- WORK ITEM
Without the pictures, write out all the lines below exactly as they appear.

(Beginning of MATERIALS PROVIDED)

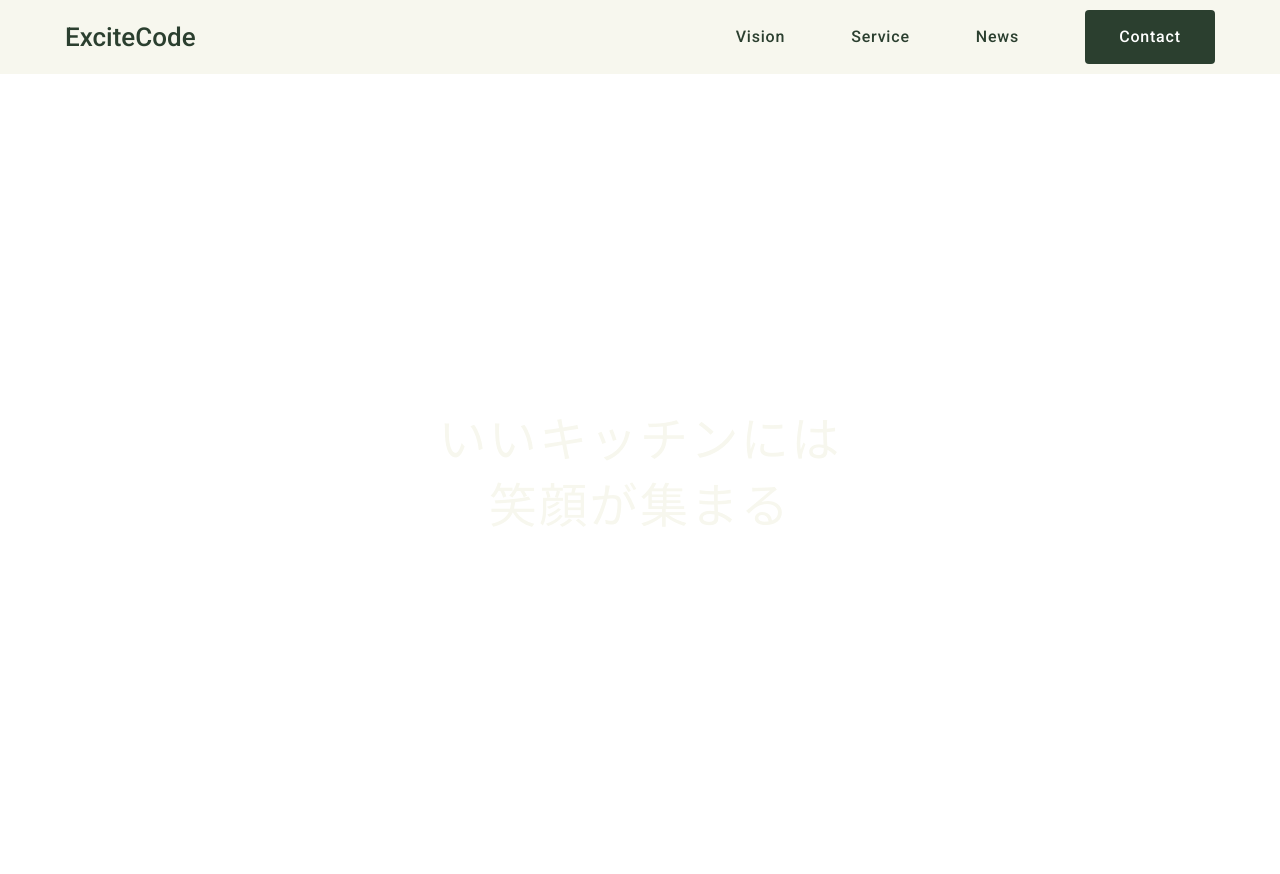
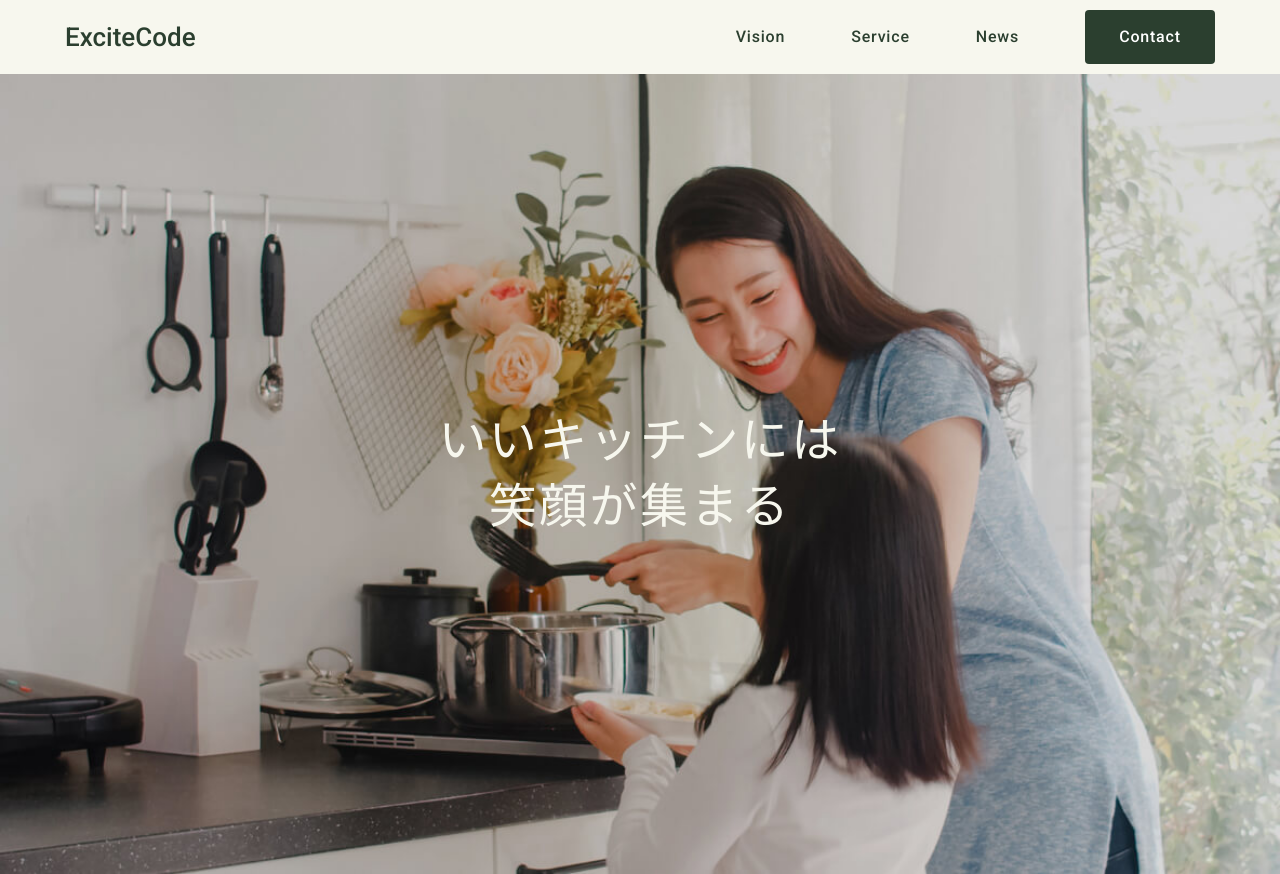
Before and after one commit to k7d0112/work_cording01, a plain HTML site: page index.html in a window 1280 px wide. Shown: the top 874 px of the page. Drawn offline with nearby package versions, Linux system fonts and the light colour scheme; files whose address does not match are found by name.

Commit message:
Update style.css

```diff
--- a/css/style.css
+++ b/css/style.css
@@ -296,7 +296,7 @@ select::-ms-expand {
 .mainview {
   width: 100%;
   height: 100vh;
-  background-image: url(images/FV.jpg);
+  background-image: url(../images/FV.jpg);
   background-repeat: no-repeat;
   background-position: center;
   background-size: cover;
```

(End of MATERIALS PROVIDED)

- WRITTEN SOLUTION
Before and after one commit to k7d0112/work_cording01, a plain HTML site: page index.html in a window 1280 px wide. Shown: the top 874 px of the page. Drawn offline with nearby package versions, Linux system fonts and the light colour scheme; files whose address does not match are found by name.

Commit message:
Update style.css

```diff
--- a/css/style.css
+++ b/css/style.css
@@ -296,7 +296,7 @@ select::-ms-expand {
 .mainview {
   width: 100%;
   height: 100vh;
-  background-image: url(images/FV.jpg);
+  background-image: url(../images/FV.jpg);
   background-repeat: no-repeat;
   background-position: center;
   background-size: cover;
```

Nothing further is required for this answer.